Today, new ways of economic thinking are starting to measure the actual costs of actual human decisions rather than by guessing with mathematical modeling. Solar is one of many fields being analyzed.
Since 2010 information has dribbled out about how traditional fuels that light homes during the evening are poisonous, expensive and dangerous: the same as smoking two packs of cigarettes a day; costing three times more per month than one solar lamp; causing 50 percent of burns and poisoning cases in hospitals.
These are externalities that well-intentioned organizations never paid much attention to, and now a definitive study brings them together to show why solar replacement should be a slam dunk.
The report came out of the office of Evan Mills, a scientist with the Lawrence Berkeley National Laboratory at the University of California.
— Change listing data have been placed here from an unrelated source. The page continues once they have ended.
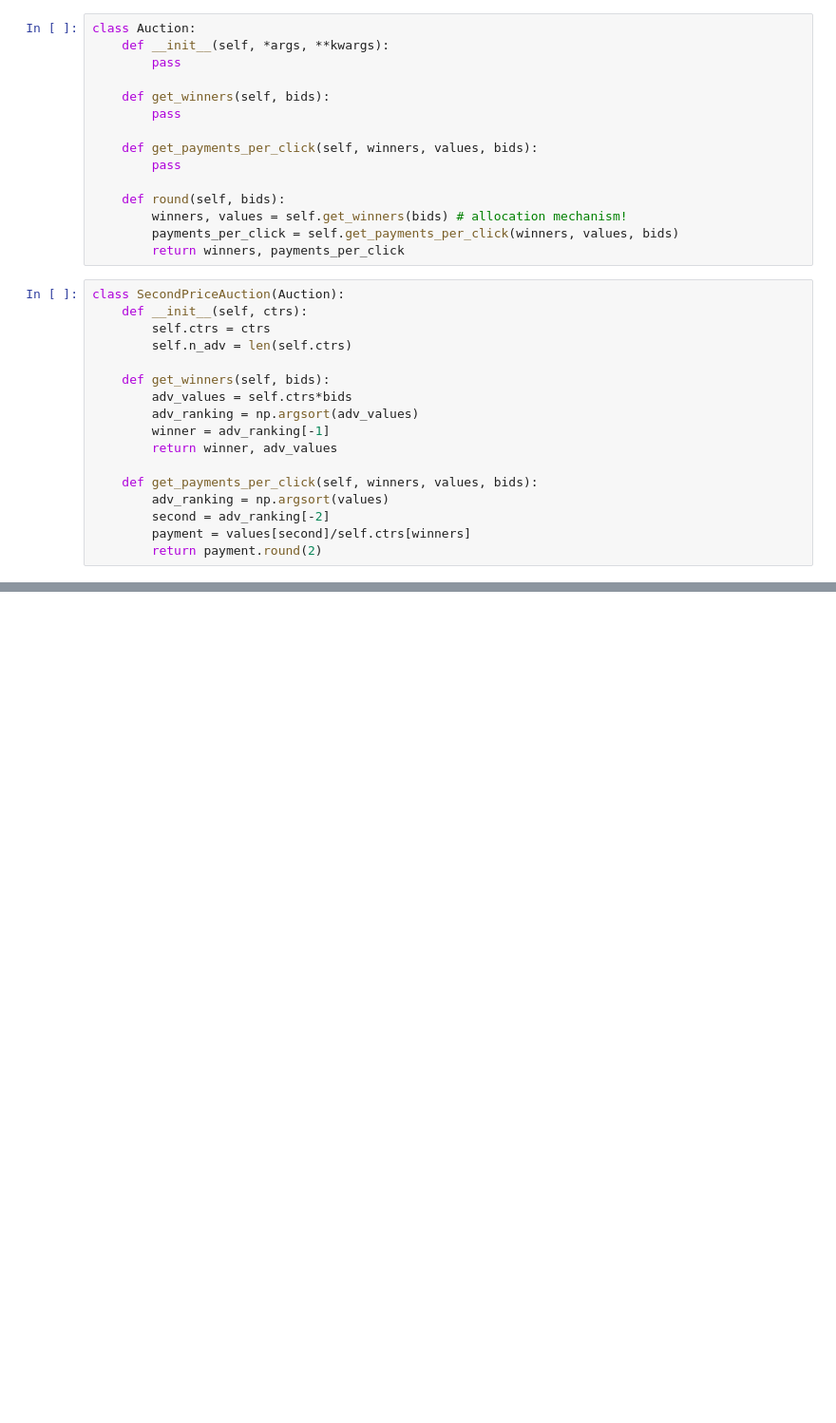
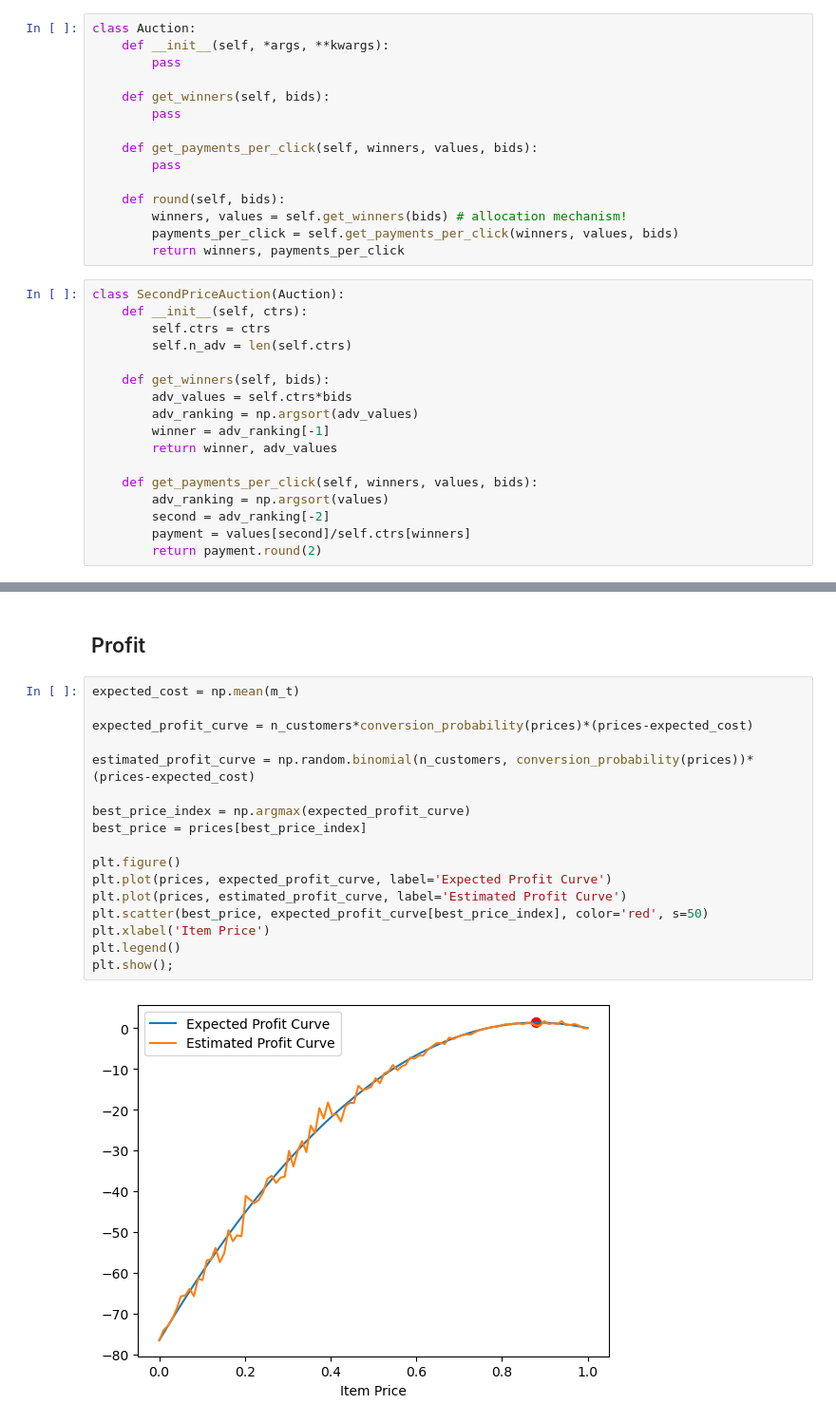
Before and after one commit to kklisto/ONLINE_LEARNING_APPLICATIONS, a Jupyter notebook: notebook.ipynb, the cells around one changed output, grey strips where cells are left out. Shown at 95% size. Saved outputs shown, nothing was run; the diff lists cells and outputs as text; blank space fills up the shorter version.

```diff
--- a/notebook.ipynb
+++ b/notebook.ipynb
@@ -109,0 +120,21 @@ plt.show()
+# %% [markdown]
+## Profit
+# %%
+expected_cost = np.mean(m_t)
+
+expected_profit_curve = n_customers*conversion_probability(prices)*(prices-expected_cost)
+
+estimated_profit_curve = np.random.binomial(n_customers, conversion_probability(prices))*(prices-expected_cost)
+
+best_price_index = np.argmax(expected_profit_curve)
+best_price = prices[best_price_index]
+
+plt.figure()
+plt.plot(prices, expected_profit_curve, label='Expected Profit Curve')
+plt.plot(prices, estimated_profit_curve, label='Estimated Profit Curve')
+plt.scatter(best_price, expected_profit_curve[best_price_index], color='red', s=50)
+plt.xlabel('Item Price')
+plt.legend()
+plt.show();
+# %% [output]
+[figure, added]
```
Also changed, not shown: parts of 16 cells of this notebook.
The facility is the American Department of Energy’s national science lab, like the National Research Council in Canada. Mills runs the Lumina Project, which cultivates technologies and markets for off-grid lighting in places without access to electricity.
His report combines costs and benefits of solar-energy replacement from 85 peer-reviewed research papers on the subject. It is the most comprehensive study available to date, analyzing such criteria as incidence of fires and burns as well as victims of unintentional kerosene ingestion (causing seven percent of child deaths in some countries); health problems like cardio-pulmonary disease, cataracts and tuberculosis, among others; and even the effect of low lighting from traditional lamps on the eyes of villagers and on the efficacy of local health-care clinics.
“While the economic and environmental arguments for (solar) replacements for kerosene and other fuel-based lanterns in the developing world are compelling, they are not enough to make the transition as fast or extensive as it could be. Health issues are a parallel driver for everyone in the process, ranging from end-users to policymakers,” Mills explains.
He was surprised that such a large body of research has never been cited by the off-grid lighting community. “Another part of the impetus for this report was my frustration in repeatedly encountering simplistic, incomplete and sometimes downright wrong (but well-intended) health claims by promoters of alternatives to fuel-based lighting.”
Even with the imperatives of Mills’ report, there is still a long way to go before solar lamps hang charging in the sun outside most homes in the developing world. Because this is a consumer issue, governments can’t erect too many barriers to adoption but distribution remains the biggest problem.
This is one reason why Mills will take his report to Dakar, Senegal, in mid-November and present it to the Off-Grid Lighting Business Conference and Trade Fair. The Lighting Africa event is now firmly focussed on distribution although the bureaucratic status quo of trade fairs can suck the energy out of even the most vibrant industry. This is exactly what the solar space does not need.
If it is to fulfill Hammarskjold’s prophecy of hope, everyone in the industry must look past the fragmented prologue prior to 2010 and focus on where the developing world’s new solar narrative is leading.
You can give a helping hand by becoming part of Chocolate Moose Media’s Solar Campaign on Indiegogo.